What Do Lean and Agile Have in Common?
Both lean and agile are terms which refer to modern advancements in the way work is done, which have led to reduced cost, faster response times, and better customer services for many companies in different industries.
Although both ‘lean’ and ‘agile’ refer to two separate concepts, the two do share certain similarities, and each have their own distinct advantages and disadvantages.
Deciding whether to utilize lean, agile, or both methods for your organization is an important first step for any new manufacturing start-up.
Lean Manufacturing Methods
Running a lean manufacturing business puts the most priority on the flow of material through the entire process (value stream), which keeps the costs at a minimum. When working properly, Lean methods maintain very little inventory, so the company can minimize how much money that spend on raw materials, in-progress work, and finished products at any given time.

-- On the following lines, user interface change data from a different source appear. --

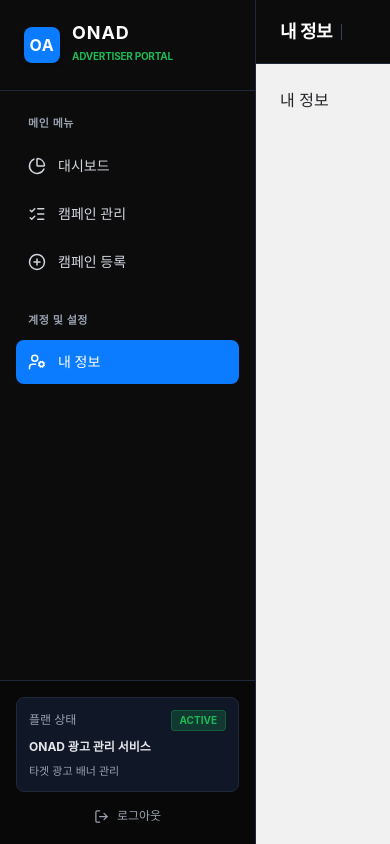
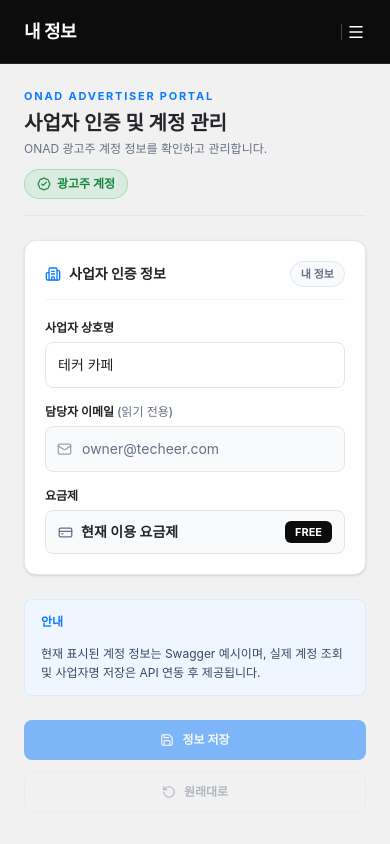
Before and after one commit to Techeer-2026-2/frontend-onad, a React (Vite) app: page /account in a window 390 px wide. Built offline with nearby package versions, Linux system fonts and the light colour scheme.

Commit message:
feat: 내 정보 화면 퍼블리싱

```diff
--- a/src/App.jsx
+++ b/src/App.jsx
@@ -3,6 +3,7 @@ import Dashboard from './pages/Dashboard'
 import CampaignList from './pages/CampaignList'
 import CampaignCreate from './pages/CampaignCreate'
 import CampaignDetail from './pages/CampaignDetail'
+import Account from './pages/Account'
 import DashboardLayout from './layouts/DashboardLayout'
 
 function App() {
@@ -15,7 +16,7 @@ function App() {
           <Route path="/campaigns" element={<CampaignList />} />
           <Route path="/campaigns/new" element={<CampaignCreate />} />
           <Route path="/campaigns/:campaignId" element={<CampaignDetail />} />
-          <Route path="/account" element={<div>내 정보</div>} />
+          <Route path="/account" element={<Account />} />
         </Route>
         <Route path="/login" element={<div>로그인</div>} />
         <Route path="*" element={<Navigate to="/dashboard" replace />} />
--- a/src/components/Sidebar.jsx
+++ b/src/components/Sidebar.jsx
@@ -13,7 +13,7 @@ const mainMenuItems = [
   { label: '캠페인 등록', path: '/campaigns/new', Icon: PlusCircle },
 ]
 
-function Sidebar() {
+function Sidebar({ isOpen = false, onNavigate = () => {} }) {
   const navigate = useNavigate()
 
   const linkClassName = ({ isActive }) =>
@@ -24,10 +24,16 @@ function Sidebar() {
     }`
 
   return (
-    <aside className="z-30 flex w-64 shrink-0 select-none flex-col border-r border-gray-800 bg-[#0C0C0D] text-white">
+    <aside
+      id="primary-sidebar"
+      className={`fixed inset-y-0 left-0 z-50 flex w-64 shrink-0 select-none flex-col border-r border-gray-800 bg-[#0C0C0D] text-white transition-transform duration-200 md:relative md:translate-x-0 ${isOpen ? 'translate-x-0' : '-translate-x-full'}`}
+    >
       <button
         type="button"
-        onClick={() => navigate('/dashboard')}
+        onClick={() => {
+          navigate('/dashboard')
+          onNavigate()
+        }}
         aria-label="ONAD 대시보드로 이동"
         className="flex items-center gap-3 border-b border-gray-800 p-6 text-left"
       >
@@ -53,6 +59,7 @@ function Sidebar() {
             key={path}
             to={path}
             end={path === '/campaigns'}
+            onClick={onNavigate}
             className={linkClassName}
           >
             <Icon size={18} aria-hidden="true" />
@@ -63,7 +70,7 @@ function Sidebar() {
         <p className="px-3 pb-2 pt-6 text-[11px] font-semibold tracking-wider text-gray-400">
           계정 및 설정
         </p>
-        <NavLink to="/account" className={linkClassName}>
+        <NavLink to="/account" onClick={onNavigate} className={linkClassName}>
           <UserCog size={18} aria-hidden="true" />
           <span>내 정보</span>
         </NavLink>
--- a/src/layouts/DashboardLayout.jsx
+++ b/src/layouts/DashboardLayout.jsx
@@ -1,13 +1,40 @@
+import { useState } from 'react'
+import { Menu, X } from 'lucide-react'
 import { Outlet } from 'react-router-dom'
 import Header from '../components/Header'
 import Sidebar from '../components/Sidebar'
 
 function DashboardLayout() {
+  const [isSidebarOpen, setIsSidebarOpen] = useState(false)
+
   return (
     <div className="flex h-screen w-full overflow-hidden bg-[#F1F1F1] text-[#232528]">
-      <Sidebar />
+      {isSidebarOpen && (
+        <button
+          type="button"
+          aria-label="메뉴 닫기"
+          onClick={() => setIsSidebarOpen(false)}
+          className="fixed inset-0 z-40 bg-black/50 md:hidden"
+        />
+      )}
+      <Sidebar
+        isOpen={isSidebarOpen}
+        onNavigate={() => setIsSidebarOpen(false)}
+      />
       <div className="flex min-w-0 flex-1 flex-col overflow-hidden">
-        <Header />
+        <div className="relative shrink-0">
+          <Header />
+          <button
+            type="button"
+            aria-label={isSidebarOpen ? '메뉴 닫기' : '메뉴 열기'}
+            aria-controls="primary-sidebar"
+            aria-expanded={isSidebarOpen}
+            onClick={() => setIsSidebarOpen((open) => !open)}
+            className="absolute right-4 top-1/2 z-30 flex h-9 w-9 -translate-y-1/2 items-center justify-center rounded-lg text-white transition-colors hover:bg-gray-800 focus-visible:outline focus-visible:outline-2 focus-visible:outline-offset-2 focus-visible:outline-white md:hidden"
+          >
+            {isSidebarOpen ? <X size={18} aria-hidden="true" /> : <Menu size={18} aria-hidden="true" />}
+          </button>
+        </div>
         <main className="flex-1 space-y-6 overflow-y-auto p-6 md:p-8">
           <Outlet />
         </main>
--- a/src/pages/Account.jsx
+++ b/src/pages/Account.jsx
@@ -0,0 +1,111 @@
+import { BadgeCheck, Building2, CreditCard, Mail, Save, RotateCcw } from 'lucide-react'
+import { useState } from 'react'
+
+const initialBusinessName = '테커 카페'
+const sampleEmail = 'owner@techeer.com'
+
+function Account() {
+  const [businessName, setBusinessName] = useState(initialBusinessName)
+  const [hasEditedBusinessName, setHasEditedBusinessName] = useState(false)
+
+  function handleBusinessNameChange(event) {
+    setBusinessName(event.target.value)
+    setHasEditedBusinessName(true)
+  }
+
+  function preventSubmit(event) {
+    event.preventDefault()
+  }
+
+  return (
+    <div className="mx-auto max-w-4xl space-y-6">
+      <header className="flex flex-col justify-between gap-3 border-b border-[#E5E5E5] pb-4 sm:flex-row sm:items-center">
+        <div>
+          <p className="text-[11px] font-bold uppercase tracking-[0.16em] text-[#0B7CFF]">ONAD ADVERTISER PORTAL</p>
+          <h1 className="mt-1 text-xl font-bold text-[#232528]">사업자 인증 및 계정 관리</h1>
+          <p className="mt-1 text-xs text-[#667085]">ONAD 광고주 계정 정보를 확인하고 관리합니다.</p>
+        </div>
+        <span className="inline-flex w-fit items-center gap-1.5 rounded-full border border-[#1DB954]/30 bg-[#1DB954]/10 px-3 py-1.5 text-xs font-bold text-[#168743]">
+          <BadgeCheck size={14} aria-hidden="true" /> 광고주 계정
+        </span>
+      </header>
+
+      <form onSubmit={preventSubmit} className="space-y-6">
+        <section aria-labelledby="account-info-heading" className="space-y-5 rounded-xl border border-[#E5E5E5] bg-white p-5 shadow-sm sm:p-6">
+          <div className="flex items-center justify-between border-b border-slate-100 pb-3">
+            <h2 id="account-info-heading" className="flex items-center gap-2 text-sm font-bold text-[#232528]">
+              <Building2 size={16} className="text-[#0B7CFF]" aria-hidden="true" /> 사업자 인증 정보
+            </h2>
+            <span className="rounded-full border border-slate-200 bg-slate-50 px-2.5 py-1 text-[11px] font-semibold text-[#667085]">내 정보</span>
+          </div>
+
+          <div className="grid grid-cols-1 gap-4 text-xs sm:grid-cols-2">
+            <div>
+              <label htmlFor="business-name" className="block font-bold text-[#232528]">사업자 상호명</label>
+              <input
+                id="business-name"
+                name="businessName"
+                type="text"
+                value={businessName}
+                onChange={handleBusinessNameChange}
+                autoComplete="organization"
+                className="mt-1.5 w-full rounded-lg border border-[#E5E5E5] bg-white p-3 text-sm text-[#232528] outline-none transition focus:border-[#0B7CFF] focus:ring-2 focus:ring-[#0B7CFF]/15"
+              />
+            </div>
+
+            <div>
+              <label htmlFor="account-email" className="block font-bold text-[#232528]">담당자 이메일 <span className="font-medium text-[#667085]">(읽기 전용)</span></label>
+              <div className="relative mt-1.5">
+                <Mail size={15} className="pointer-events-none absolute left-3 top-1/2 -translate-y-1/2 text-[#98A2B3]" aria-hidden="true" />
+                <input
+                  id="account-email"
+                  name="email"
+                  type="email"
+                  value={sampleEmail}
+                  readOnly
+                  aria-readonly="true"
+                  className="w-full rounded-lg border border-[#E5E5E5] bg-slate-50 py-3 pl-9 pr-3 text-sm text-[#667085] outline-none"
+                />
+              </div>
+            </div>
+
+            <div className="sm:col-span-2">
+              <span className="block font-bold text-[#232528]">요금제</span>
+              <div className="mt-1.5 flex min-h-11 items-center justify-between rounded-lg border border-[#E5E5E5] bg-slate-50 px-3">
+                <span className="flex items-center gap-2 text-sm font-semibold text-[#232528]">
+                  <CreditCard size={15} className="text-[#667085]" aria-hidden="true" /> 현재 이용 요금제
+                </span>
+                <span className="rounded-md bg-[#0C0C0D] px-2.5 py-1 text-[11px] font-bold text-white">FREE</span>
+              </div>
+            </div>
+          </div>
+        </section>
+
+        <div className="flex flex-col gap-3 rounded-lg border border-blue-100 bg-blue-50 px-4 py-3 text-xs leading-relaxed text-[#364964] sm:flex-row sm:items-start">
+          <span className="font-bold text-[#0B7CFF]">안내</span>
+          <p>현재 표시된 계정 정보는 Swagger 예시이며, 실제 계정 조회 및 사업자명 저장은 API 연동 후 제공됩니다.{hasEditedBusinessName ? ' 입력한 변경 내용은 저장되지 않습니다.' : ''}</p>
+        </div>
+
+        <div className="flex flex-col-reverse justify-end gap-3 sm:flex-row">
+          <button
+            type="button"
+            disabled
+            className="inline-flex min-h-10 items-center justify-center gap-2 rounded-lg border border-[#E5E5E5] px-5 text-xs font-bold text-[#667085] transition hover:bg-slate-50 disabled:cursor-not-allowed disabled:opacity-45"
+          >
+            <RotateCcw size={14} aria-hidden="true" /> 원래대로
+          </button>
+          <button
+            type="submit"
+            disabled
+            title="사업자명 저장 API가 연결되면 사용할 수 있습니다."
+            className="inline-flex min-h-10 cursor-not-allowed items-center justify-center gap-2 rounded-lg bg-[#0B7CFF] px-6 text-xs font-bold text-white opacity-50"
+          >
+            <Save size={14} aria-hidden="true" /> 정보 저장
+          </button>
+        </div>
+      </form>
+    </div>
+  )
+}
+
+export default Account
```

Organizations using lean methodology use efficient purchasing and delivery systems to minimize cost by requesting inputs only when they are needed, and deliver the finished product as soon as it is ordered and needed by the customer. In addition, lean manufacturers tend to focus their core processes on main competencies, while also outsourcing a variety of productive activities to suppliers who can do it better and have more expertise. When these suppliers are treated like partners, this creates further cost efficiencies.
For example, a lean manufacturing business may outsource certain components or items that are not part of their core skills, allowing them to focus on and invest more solely in what made them successful in the first place. The suppliers deliver the items just-in-time (JIT), only when the company needs it.
Additionally, the concepts of waste reduction, employee engagement and continuous quality improvement are vital factors in lean manufacturing.
Agile Manufacturing Methods
On the other hand, agile manufacturing businesses are less focused on keeping costs low, and more focused on shifting to be able to meet changing customer demands as quickly as possible. When it comes to processes, agile companies are setup in ways that are flexible enough to be rapidly changed as the customer’s needs change. Existing equipment, labor, tools and raw materials are used in agile manufacturing, enabling teams to create new or custom products on demand, which is much faster than their competitors, which becomes a competitive advantage.
For example, a car manufacturing company using lean methods will allow the ability to use existing infrastructure to build new car models without having to make a significant financial investment. Vigorous data systems are relied on by agile marketing, production and design departments; this enables them to provide updated, current information on available resources at any given time.
Both lean and agile manufacturing methods share the same ultimate focus; increasing the sustainability of business within the sector of high-cost marketing. Both provide solutions to the challenges faced by manufacturers of the past, along with providing an opportunity for smaller manufacturing companies to compete with their larger competitors.
Both lean and agile concepts consist of a heavy reliance on statistics; both use computerized information systems and encourage open communication between teams, customers, and both internal and external stakeholders. Due to this, both concepts tie in well with modern advances in production technology; they’re perfectly matched to resources and tools available to today’s manufacturing managers.
Additionally, both lean and agile methods are decisions that should be made during the early planning stages of a company; they are designed to influence the ways in which businesses are structured not just in work sites and factories, but throughout every department of the organization from accountancy to marketing and customer services.
Shared Benefits of Lean and Agile
Benefits can be reaped from using both lean and agile processes; the two methodologies combined can strengthen said benefits even further. Lean manufacturing is used to improve cash flow and increase the amount of cash available to a business by efficiently cutting expenses, whilst agile manufacturing methods serve to increase company revenue by ensuring all terms are ready to fulfill any unexpected customer demand.
Additionally, both lean and agile concepts focus heavily on competitiveness; a priority concern in the global markets where manufacturers compete. Agile manufacturing allows a company of any size to successfully increase their number of total sales, whilst lean methods give businesses the freedom and flexibility to attract new custom via product price promotions and reductions
Why Do They Work Well Together?
Whilst lean and agile methods of manufacturing are two distinct things, they do work well together. Whilst lean manufacturing allows for costs to be reduced, agile methods allow companies to boost their reputation by being able to meet even the most challenging of sudden customer demands.
Combine the two together, and you have the perfect recipe for manufacturing business success. Whilst lean methods allow the company to save on costs, agile manufacturing can be used to ensure that products are gotten right the first time. For example, ‘beta testing’, where customers are given the smallest useful part of a product and asked to report what works well and what does not, is a useful Agile method.
Additionally, lean methods can enhance agile strategies for managing team productivity. Within a lean manufacturing system, work is broken down into a set of value streams that demand signals trigger. Using this strategy, the output of one value stream will lead to more. Since agile is largely based on connecting the work of multiple teams, this method comes in useful for achieving efficiency and communication.
Both lean and agile manufacturing methodologies are popular options for reducing business cost, improving the ability to meet customer demands and enabling heightened competitiveness. They can each be used alone, however, when used together result in further benefits; both agile and lean strategies tend to enhance one another.